Four of the plagues are similar to those that fell on Egypt, and the final two relate to Babylon. They remind us of the Exodus of God’s people from Egypt to the Promised Land and of their release from Babylon to return to their homeland. These end-time plagues prepare the way for God’s saints to be delivered from their enemies and transported to their eternal Home. In the midst of it all, Jesus says: “Blessed is he who watches, and keeps his garments, lest he walk naked and they see his shame.” As the plagues arrive, we stand clothed in the righteousness of Jesus, ready to go home. 
In a last-ditch effort to win the battle for control of this world, the forces of the dark side—dragon, beast and false prophet—unite to win the support of the heads of state. This international alliance targets the Lamb and his followers in the Battle of Armageddon. But “the Lamb will overcome them because he is Lord of lords and King of kings” (17:14). Consequently, the 3-fold union will disintegrate and the capital cities, the seats of government, will collapse (16:19). The final acts of judgment will include an unprecedented earthquake and massive hailstones hurtling down from the darkening skies as a voice from heaven’s throne pronounces, “It is done,” echoing the mighty cry of Calvary, “It is finished.” 

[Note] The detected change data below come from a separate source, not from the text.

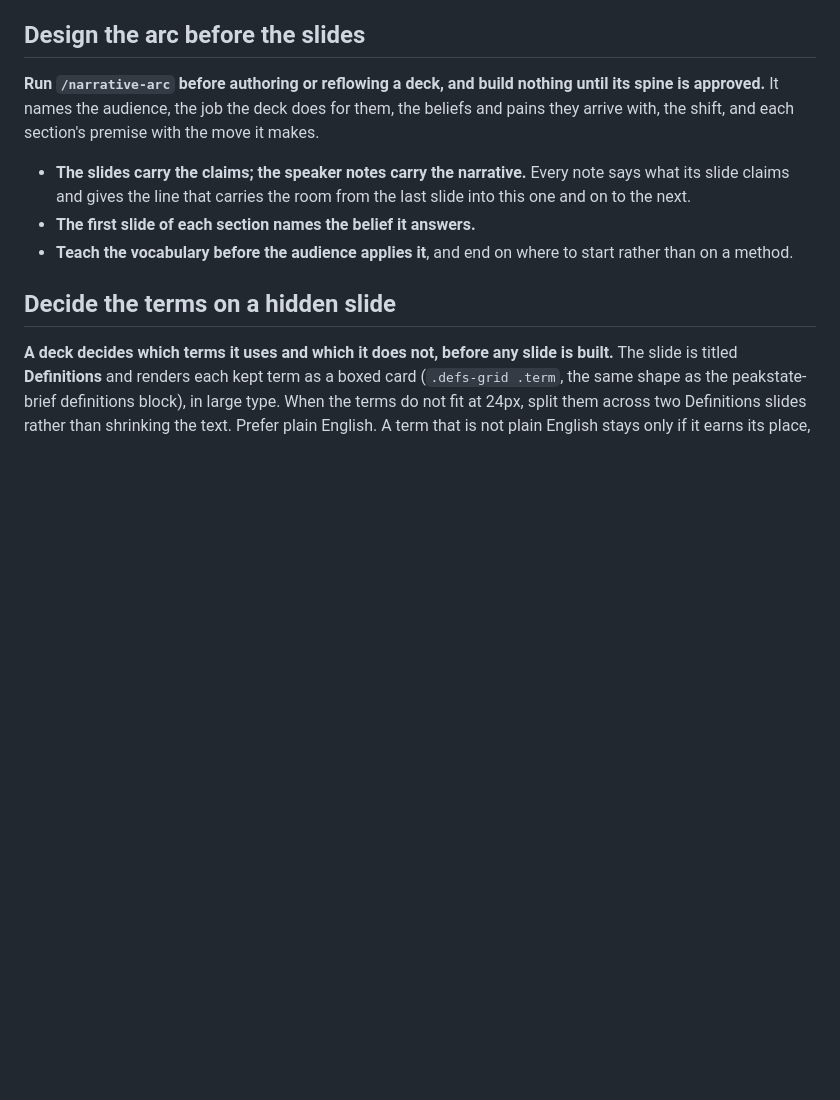
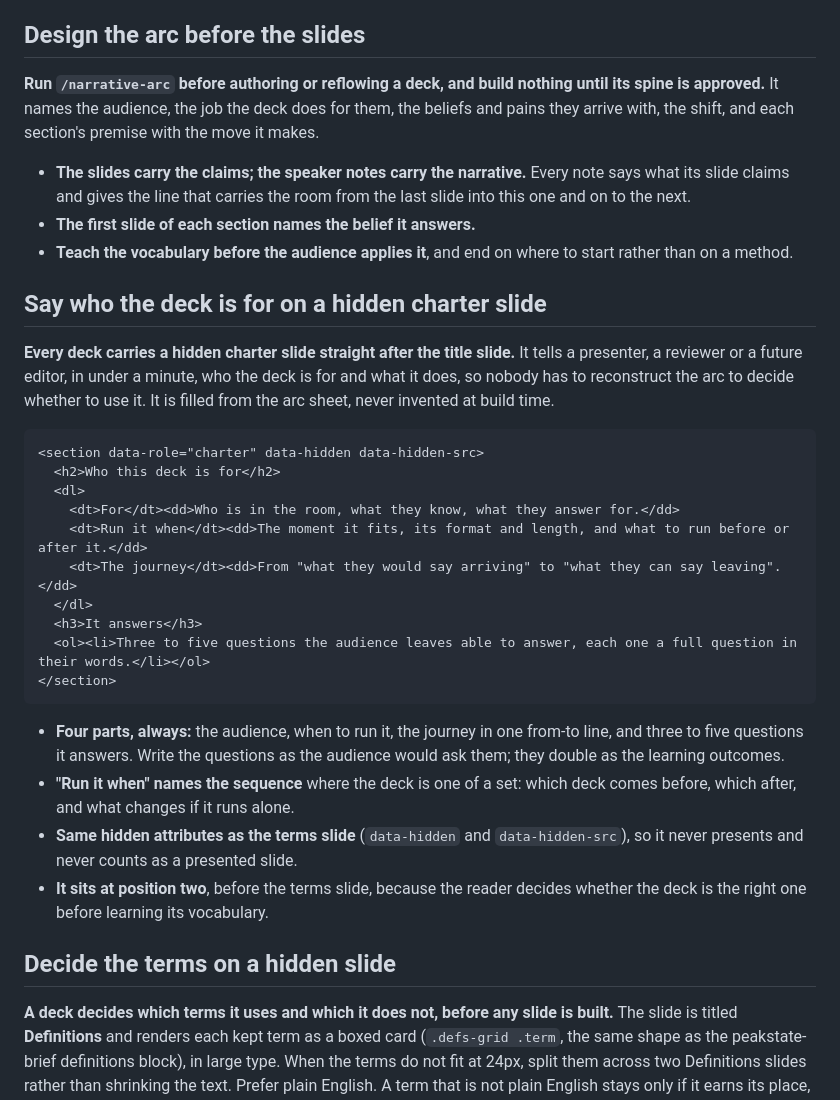
Before and after one commit to peakstate-global/peakstate-deck, a Markdown page: SKILL.md, the part around the change. GitHub-like rendering; blank space fills up the shorter version.

Commit message:
docs(skill): hidden charter slide after the title in every deck
Co-Authored-By: Claude Opus 5.5 (1M context) <noreply@anthropic.com>

```diff
--- a/SKILL.md
+++ b/SKILL.md
@@ -28,6 +28,34 @@ After a deck builds and audits clean, `/draft-eval` scores it before anyone revi
 - **The slides carry the claims; the speaker notes carry the narrative.** Every note says what its slide claims and gives the line that carries the room from the last slide into this one and on to the next.
 - **The first slide of each section names the belief it answers.**
 - **Teach the vocabulary before the audience applies it**, and end on where to start rather than on a method.
+
+## Say who the deck is for on a hidden charter slide
+
+**Every deck carries a hidden charter slide straight after the title slide.** It tells a presenter, a
+reviewer or a future editor, in under a minute, who the deck is for and what it does, so nobody has
+to reconstruct the arc to decide whether to use it. It is filled from the arc sheet, never invented
+at build time.
+
+    <section data-role="charter" data-hidden data-hidden-src>
+      <h2>Who this deck is for</h2>
+      <dl>
+        <dt>For</dt><dd>Who is in the room, what they know, what they answer for.</dd>
+        <dt>Run it when</dt><dd>The moment it fits, its format and length, and what to run before or after it.</dd>
+        <dt>The journey</dt><dd>From "what they would say arriving" to "what they can say leaving".</dd>
+      </dl>
+      <h3>It answers</h3>
+      <ol><li>Three to five questions the audience leaves able to answer, each one a full question in their words.</li></ol>
+    </section>
+
+- **Four parts, always:** the audience, when to run it, the journey in one from-to line, and three to
+  five questions it answers. Write the questions as the audience would ask them; they double as the
+  learning outcomes.
+- **"Run it when" names the sequence** where the deck is one of a set: which deck comes before, which
+  after, and what changes if it runs alone.
+- **Same hidden attributes as the terms slide** (`data-hidden` and `data-hidden-src`), so it never
+  presents and never counts as a presented slide.
+- **It sits at position two**, before the terms slide, because the reader decides whether the deck is
+  the right one before learning its vocabulary.
 
 ## Decide the terms on a hidden slide
 
```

The end-time saints who survive the plagues will find Psalm 91 full of encouragement. It alludes to the plagues and the punishment of the wicked: “You shall not be afraid of the terror by night, nor of the arrow that flies by day, nor of the pestilence that walks in darkness.” As today you make Jesus your Savior and Refuge, you have nothing to fear from the future.

Garth Bainbridge
Greater Sydney Conference